Entrepreneurship is a growing aspiration for many in the UK, with almost two-thirds of Brits harbouring a desire to set up their own business.
Starting an enterprise is a stressful and daunting process, which is why many people go into business with a close or trusted friend – after all, a problem shared is a problem halved.
However, there are pitfalls to starting a business with a friend – and this step-by-step guide will help you avoid them.
Before your business plans take off in any meaningful way, your first priority should be to ensure that you and your future business partner will be a good fit for working together.
The depth and length of your friendship may go some way to predicting your professional compatibility, but even the firmest of friends can be terrible business partners, for a variety of reasons.
Banner specialists instantprint released a recent report on desirable and undesirable traits in the workplace, providing a useful rubric for understanding the qualities which will serve your partnership best in a professional capacity; patience ranks highest, with 46% of UK workers surveyed agreeing it is the most desirable workplace personality trait, while organisation skills and enthusiasm were sought-after by one third of respondents.
The survey also pinpointed negative traits universally disliked in the workplace, appearance of which in your partnership could spell an early end to your business. Such traits include domineering attitudes and inflexibility, which could be detected early enough in the planning process to prevent personal or professional ramifications.
As with any robust business idea, the planning stage is crucial to the success of your partnership.
It is vital that you and your friend align your aspirations and expectations for the role, ensuring you are working towards the same core goals. Poor understanding of your shared trajectory can lead to division, and wasted energy pulling the business in opposite directions.
With a clear roadmap for your business enshrined in writing, you can make clear plans with regard to financial backing as well as specific milestones – and open yourself up to the division of labour.
Allocate Roles Early On
Part of your planning phase should include an understanding of your individual strengths and weaknesses, as well as the objectives for the roll-out of your product or service.
One of you might be a better public speaker, with a creative edge and a flair for adaptation; this would make you better-suited to meeting investors and plotting the front-end release of your business.
The other of you might be sharper and more organised, gearing you up for executive control of the company’s progression and development. Understanding the possibilities at the outset of starting your partnership means you can leverage your abilities to their fullest, and efficiently divide labour for the best possible chance at success.
In the aforementioned instantprint study, communication ranked amongst the highest-regarded workplace traits, and for good reason.
Communication is key to the success of any business, and this is doubly true for partnerships started by friends.

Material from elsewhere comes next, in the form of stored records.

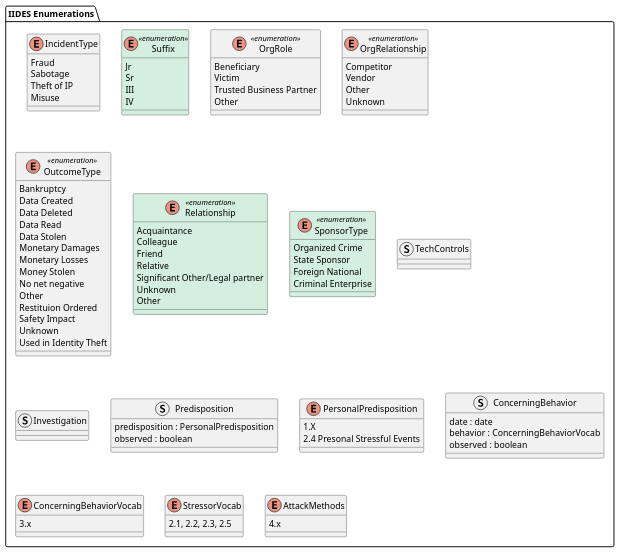
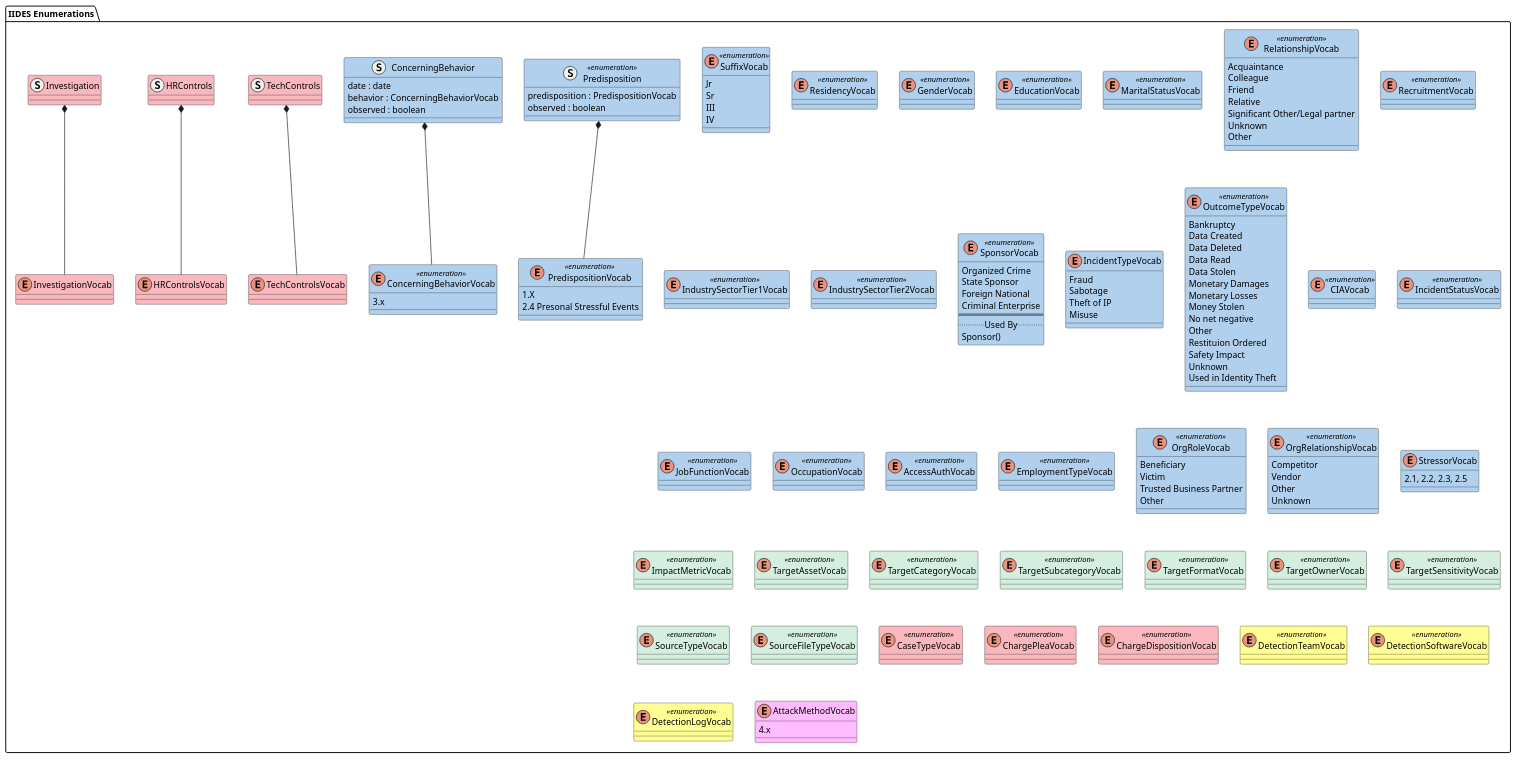
Before and after one commit to cmu-sei/iides: the diagram in UML/source/enumerations.wsd, drawn with PlantUML. The commit also changed 7 other files, not shown here.

```diff
--- a/UML/source/enumerations.wsd
+++ b/UML/source/enumerations.wsd
@@ -1,85 +1,129 @@
 @startuml IIDES_Enumerations
 package "IIDES Enumerations" #FFF {
 
-    enum IncidentType {
+    enum SuffixVocab <<enumeration>> #b0d0ed {
+        Jr
+        Sr
+        III
+        IV
+    }
+    enum ResidencyVocab <<enumeration>> #b0d0ed {}
+    enum GenderVocab <<enumeration>> #b0d0ed {}
+    enum EducationVocab <<enumeration>> #b0d0ed {}
+    enum MaritalStatusVocab <<enumeration>> #b0d0ed {}
+    struct Predisposition <<enumeration>> #b0d0ed {
+        predisposition : PredispositionVocab
+        observed : boolean
+    }
+    enum PredispositionVocab <<enumeration>> #b0d0ed {
+        1.X
+        2.4 Presonal Stressful Events
+    }
+    Predisposition *-- PredispositionVocab
+    struct ConcerningBehavior #b0d0ed {
+        date : date
+        behavior : ConcerningBehaviorVocab
+        observed : boolean
+    }
+    enum ConcerningBehaviorVocab <<enumeration>> #b0d0ed {
+        3.x
+    }
+    ConcerningBehavior *-- ConcerningBehaviorVocab
+    enum RelationshipVocab <<enumeration>> #b0d0ed {
+        Acquaintance
+        Colleague
+        Friend
+        Relative
+        Significant Other/Legal partner
+        Unknown
+        Other
+    }
+    enum RecruitmentVocab <<enumeration>> #b0d0ed {}
+    enum IndustrySectorTier1Vocab <<enumeration>> #b0d0ed {}
+    enum IndustrySectorTier2Vocab <<enumeration>> #b0d0ed {}
+    enum SponsorVocab <<enumeration>> #b0d0ed {
+        Organized Crime
+        State Sponsor
+        Foreign National
+        Criminal Enterprise
+        ==
+        ..Used By..
+        Sponsor()
+    }
+    enum IncidentTypeVocab #b0d0ed {
         Fraud
         Sabotage
         Theft of IP
         Misuse
     }
-    enum Suffix <<enumeration>> #D4EFDF {
-        Jr
-        Sr
-        III
-        IV
-    }
-    enum OrgRole <<enumeration>> {
-        Beneficiary
-        Victim
-        Trusted Business Partner
-        Other
-    }
-    enum OrgRelationship <<enumeration>> {
-        Competitor
-        Vendor
-        Other
-        Unknown
-    }
-    enum OutcomeType <<enumeration>> {
+    enum OutcomeTypeVocab <<enumeration>> #b0d0ed {
         Bankruptcy
         Data Created
         Data Deleted
         Data Read
         Data Stolen
         Monetary Damages
         Monetary Losses
         Money Stolen
         No net negative
         Other
         Restituion Ordered
         Safety Impact
         Unknown
         Used in Identity Theft
     }
-    enum Relationship <<enumeration>> #D4EFDF {
-        Acquaintance
-        Colleague
-        Friend
-        Relative
-        Significant Other/Legal partner
-        Unknown
+    enum CIAVocab <<enumeration>> #b0d0ed {}
+    enum IncidentStatusVocab <<enumeration>> #b0d0ed {}
+    enum JobFunctionVocab <<enumeration>> #b0d0ed {}
+    enum OccupationVocab <<enumeration>> #b0d0ed {}
+    enum AccessAuthVocab <<enumeration>> #b0d0ed {}
+    enum EmploymentTypeVocab <<enumeration>> #b0d0ed {}
+    enum OrgRoleVocab <<enumeration>> #b0d0ed {
+        Beneficiary
+        Victim
+        Trusted Business Partner
         Other
     }
-    enum SponsorType <<enumeration>> #D4EFDF {
-        Organized Crime
-        State Sponsor
-        Foreign National
-        Criminal Enterprise
+    enum OrgRelationshipVocab <<enumeration>> #b0d0ed {
+        Competitor
+        Vendor
+        Other
+        Unknown
+    }
+    enum StressorVocab #b0d0ed {
+        2.1, 2.2, 2.3, 2.5
     }
 
-    struct TechControls {}
-    struct Investigation {}
-    struct Predisposition {
-        predisposition : PersonalPredisposition
-        observed : boolean
-    }
-    enum PersonalPredisposition {
-        1.X
-        2.4 Presonal Stressful Events
-    }
-    struct ConcerningBehavior {
-        date : date
-        behavior : ConcerningBehaviorVocab
-        observed : boolean
-    }
-    enum ConcerningBehaviorVocab {
-        3.x
-    }
-    enum StressorVocab {
-        2.1, 2.2, 2.3, 2.5
-    }
-    enum AttackMethods {
+    enum ImpactMetricVocab <<enumeration>> #D4EFDF {}
+    enum TargetAssetVocab <<enumeration>> #D4EFDF {}
+    enum TargetCategoryVocab <<enumeration>> #D4EFDF {}
+    enum TargetSubcategoryVocab <<enumeration>> #D4EFDF {}
+    enum TargetFormatVocab <<enumeration>> #D4EFDF {}
+    enum TargetOwnerVocab <<enumeration>> #D4EFDF {}
+    enum TargetSensitivityVocab <<enumeration>> #D4EFDF {}
+    enum SourceTypeVocab <<enumeration>> #D4EFDF {}
+    enum SourceFileTypeVocab <<enumeration>> #D4EFDF {}
+
+    enum CaseTypeVocab <<enumeration>> #f9b8bd {}
+    enum ChargePleaVocab <<enumeration>> #f9b8bd {}
+    enum ChargeDispositionVocab <<enumeration>> #f9b8bd {}
+
+    enum DetectionTeamVocab <<enumeration>> #FFFF94 {}
+    enum DetectionSoftwareVocab <<enumeration>> #FFFF94 {}
+    enum DetectionLogVocab <<enumeration>> #FFFF94 {}
+
+    struct TechControls #f9b8bd {}
+    enum TechControlsVocab #f9b8bd {}
+    TechControls *-- TechControlsVocab
+    struct HRControls #f9b8bd {}
+    enum HRControlsVocab #f9b8bd {}
+    HRControls *-- HRControlsVocab
+    struct Investigation #f9b8bd {}
+    enum InvestigationVocab #f9b8bd {}
+    Investigation *-- InvestigationVocab
+
+    enum AttackMethodVocab #FFBCFF {
         4.x
     }
 }
 @enduml
```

Your business is not an event; it is an ongoing process, with constant decision-making at the core of growth. You may not both be present for each and every decision, and trust is key in making the right decisions for the benefit of the whole, but keeping each other abreast of individual progress will ensure healthy growth overall.